■ TASK DIRECTIONS
Below are the entries; tally the lines holding the string "center" and give only that figure.

START DATA RECORDS

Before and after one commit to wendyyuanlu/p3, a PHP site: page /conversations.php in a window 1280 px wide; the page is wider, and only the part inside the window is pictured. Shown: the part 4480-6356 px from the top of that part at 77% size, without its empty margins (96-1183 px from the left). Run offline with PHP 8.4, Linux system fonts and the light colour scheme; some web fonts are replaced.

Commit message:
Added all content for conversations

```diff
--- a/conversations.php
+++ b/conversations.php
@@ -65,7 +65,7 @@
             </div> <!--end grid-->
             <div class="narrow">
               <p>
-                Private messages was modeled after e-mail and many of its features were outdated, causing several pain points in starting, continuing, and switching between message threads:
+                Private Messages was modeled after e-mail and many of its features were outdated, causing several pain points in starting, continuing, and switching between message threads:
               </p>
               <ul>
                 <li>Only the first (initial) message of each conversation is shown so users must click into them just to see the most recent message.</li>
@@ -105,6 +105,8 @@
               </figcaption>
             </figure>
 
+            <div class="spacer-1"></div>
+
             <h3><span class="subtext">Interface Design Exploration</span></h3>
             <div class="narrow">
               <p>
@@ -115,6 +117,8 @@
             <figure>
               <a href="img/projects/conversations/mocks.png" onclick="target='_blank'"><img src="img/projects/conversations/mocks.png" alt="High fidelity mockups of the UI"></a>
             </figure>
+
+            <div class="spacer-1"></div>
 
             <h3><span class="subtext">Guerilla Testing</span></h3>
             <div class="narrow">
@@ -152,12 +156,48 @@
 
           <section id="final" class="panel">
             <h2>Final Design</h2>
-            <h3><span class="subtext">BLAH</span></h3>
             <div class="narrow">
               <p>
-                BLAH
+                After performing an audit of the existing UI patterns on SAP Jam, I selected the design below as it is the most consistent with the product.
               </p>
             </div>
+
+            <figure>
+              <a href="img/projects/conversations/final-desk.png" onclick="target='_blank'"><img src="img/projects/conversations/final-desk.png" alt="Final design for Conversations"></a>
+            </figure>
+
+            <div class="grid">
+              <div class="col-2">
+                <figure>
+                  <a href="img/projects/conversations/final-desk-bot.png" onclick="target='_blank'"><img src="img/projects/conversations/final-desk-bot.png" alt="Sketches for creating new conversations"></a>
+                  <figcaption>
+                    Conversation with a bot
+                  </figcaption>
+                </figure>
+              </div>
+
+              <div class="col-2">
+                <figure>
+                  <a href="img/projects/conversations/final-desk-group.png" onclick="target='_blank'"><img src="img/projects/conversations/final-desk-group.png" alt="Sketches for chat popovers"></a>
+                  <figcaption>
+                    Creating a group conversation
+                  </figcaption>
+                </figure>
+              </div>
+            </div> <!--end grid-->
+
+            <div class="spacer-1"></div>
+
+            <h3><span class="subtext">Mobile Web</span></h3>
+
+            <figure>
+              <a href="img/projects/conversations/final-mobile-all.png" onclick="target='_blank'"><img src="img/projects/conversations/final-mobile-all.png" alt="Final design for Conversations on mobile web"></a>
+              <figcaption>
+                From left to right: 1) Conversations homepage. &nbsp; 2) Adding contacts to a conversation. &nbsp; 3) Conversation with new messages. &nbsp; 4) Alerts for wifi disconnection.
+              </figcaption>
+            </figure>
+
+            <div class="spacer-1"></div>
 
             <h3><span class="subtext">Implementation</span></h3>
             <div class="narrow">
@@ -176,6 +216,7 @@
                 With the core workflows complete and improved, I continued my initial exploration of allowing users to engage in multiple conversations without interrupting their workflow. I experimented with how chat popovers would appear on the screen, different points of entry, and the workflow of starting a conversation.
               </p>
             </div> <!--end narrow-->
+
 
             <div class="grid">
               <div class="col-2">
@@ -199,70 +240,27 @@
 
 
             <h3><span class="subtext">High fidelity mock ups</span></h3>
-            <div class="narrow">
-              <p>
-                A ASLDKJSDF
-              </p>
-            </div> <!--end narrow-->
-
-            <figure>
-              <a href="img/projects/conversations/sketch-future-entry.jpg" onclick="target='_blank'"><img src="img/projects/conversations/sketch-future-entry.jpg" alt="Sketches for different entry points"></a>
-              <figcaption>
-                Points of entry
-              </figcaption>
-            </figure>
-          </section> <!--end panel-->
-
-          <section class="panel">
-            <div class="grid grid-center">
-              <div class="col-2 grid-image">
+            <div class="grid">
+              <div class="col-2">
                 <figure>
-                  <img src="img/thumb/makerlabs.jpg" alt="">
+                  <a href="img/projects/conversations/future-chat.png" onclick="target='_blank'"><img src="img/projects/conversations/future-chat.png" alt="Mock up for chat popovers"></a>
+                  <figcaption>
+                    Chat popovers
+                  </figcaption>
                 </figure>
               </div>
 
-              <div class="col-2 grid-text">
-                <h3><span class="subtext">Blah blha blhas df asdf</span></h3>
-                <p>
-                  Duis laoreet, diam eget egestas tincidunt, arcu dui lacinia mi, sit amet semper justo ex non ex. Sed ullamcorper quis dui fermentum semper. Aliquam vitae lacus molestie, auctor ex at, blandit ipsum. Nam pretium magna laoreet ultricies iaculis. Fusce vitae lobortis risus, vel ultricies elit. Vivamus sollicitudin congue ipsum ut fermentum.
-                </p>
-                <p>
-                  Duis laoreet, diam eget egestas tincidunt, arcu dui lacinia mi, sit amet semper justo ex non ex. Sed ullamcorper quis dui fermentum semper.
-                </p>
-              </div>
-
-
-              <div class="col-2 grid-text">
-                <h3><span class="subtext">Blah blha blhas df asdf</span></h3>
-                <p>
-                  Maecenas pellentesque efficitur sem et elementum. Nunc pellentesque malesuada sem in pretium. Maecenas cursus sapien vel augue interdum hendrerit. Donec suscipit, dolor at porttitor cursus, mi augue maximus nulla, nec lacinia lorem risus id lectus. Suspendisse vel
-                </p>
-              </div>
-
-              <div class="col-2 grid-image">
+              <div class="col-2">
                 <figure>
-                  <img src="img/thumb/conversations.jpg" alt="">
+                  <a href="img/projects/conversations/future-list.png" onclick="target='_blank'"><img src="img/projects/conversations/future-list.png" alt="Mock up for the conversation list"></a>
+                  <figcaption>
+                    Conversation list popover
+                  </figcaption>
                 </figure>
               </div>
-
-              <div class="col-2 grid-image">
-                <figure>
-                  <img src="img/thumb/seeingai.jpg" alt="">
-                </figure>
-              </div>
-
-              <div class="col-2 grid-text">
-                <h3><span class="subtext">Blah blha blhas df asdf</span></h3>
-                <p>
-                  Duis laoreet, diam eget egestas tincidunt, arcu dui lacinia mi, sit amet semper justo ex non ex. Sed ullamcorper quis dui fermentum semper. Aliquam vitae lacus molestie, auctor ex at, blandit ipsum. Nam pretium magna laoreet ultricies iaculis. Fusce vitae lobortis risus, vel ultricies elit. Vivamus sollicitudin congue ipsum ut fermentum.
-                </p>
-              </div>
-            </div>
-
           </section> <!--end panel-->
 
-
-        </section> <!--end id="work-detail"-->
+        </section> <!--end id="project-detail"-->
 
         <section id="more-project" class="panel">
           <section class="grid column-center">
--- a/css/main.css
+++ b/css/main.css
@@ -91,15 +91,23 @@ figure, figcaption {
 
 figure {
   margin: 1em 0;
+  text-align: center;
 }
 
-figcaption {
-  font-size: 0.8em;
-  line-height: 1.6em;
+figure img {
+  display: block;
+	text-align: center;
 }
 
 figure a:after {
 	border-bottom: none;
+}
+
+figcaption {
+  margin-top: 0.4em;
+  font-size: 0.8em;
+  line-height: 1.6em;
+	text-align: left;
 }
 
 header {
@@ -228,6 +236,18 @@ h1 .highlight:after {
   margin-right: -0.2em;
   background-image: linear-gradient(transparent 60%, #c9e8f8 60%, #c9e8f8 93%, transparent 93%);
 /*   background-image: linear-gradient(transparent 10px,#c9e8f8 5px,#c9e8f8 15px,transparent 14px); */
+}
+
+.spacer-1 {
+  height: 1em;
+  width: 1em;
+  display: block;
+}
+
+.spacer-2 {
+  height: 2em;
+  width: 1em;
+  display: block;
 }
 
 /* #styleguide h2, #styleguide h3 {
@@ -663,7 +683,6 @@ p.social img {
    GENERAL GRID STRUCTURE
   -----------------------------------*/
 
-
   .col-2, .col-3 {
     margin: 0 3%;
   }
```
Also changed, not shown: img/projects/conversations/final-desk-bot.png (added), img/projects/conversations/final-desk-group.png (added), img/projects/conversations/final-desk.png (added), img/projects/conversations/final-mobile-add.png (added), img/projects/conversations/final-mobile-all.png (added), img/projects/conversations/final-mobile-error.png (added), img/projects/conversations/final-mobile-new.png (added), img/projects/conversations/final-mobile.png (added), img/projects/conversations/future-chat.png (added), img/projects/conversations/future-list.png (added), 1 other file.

END DATA RECORDS

■ RESPONSE BELOW
4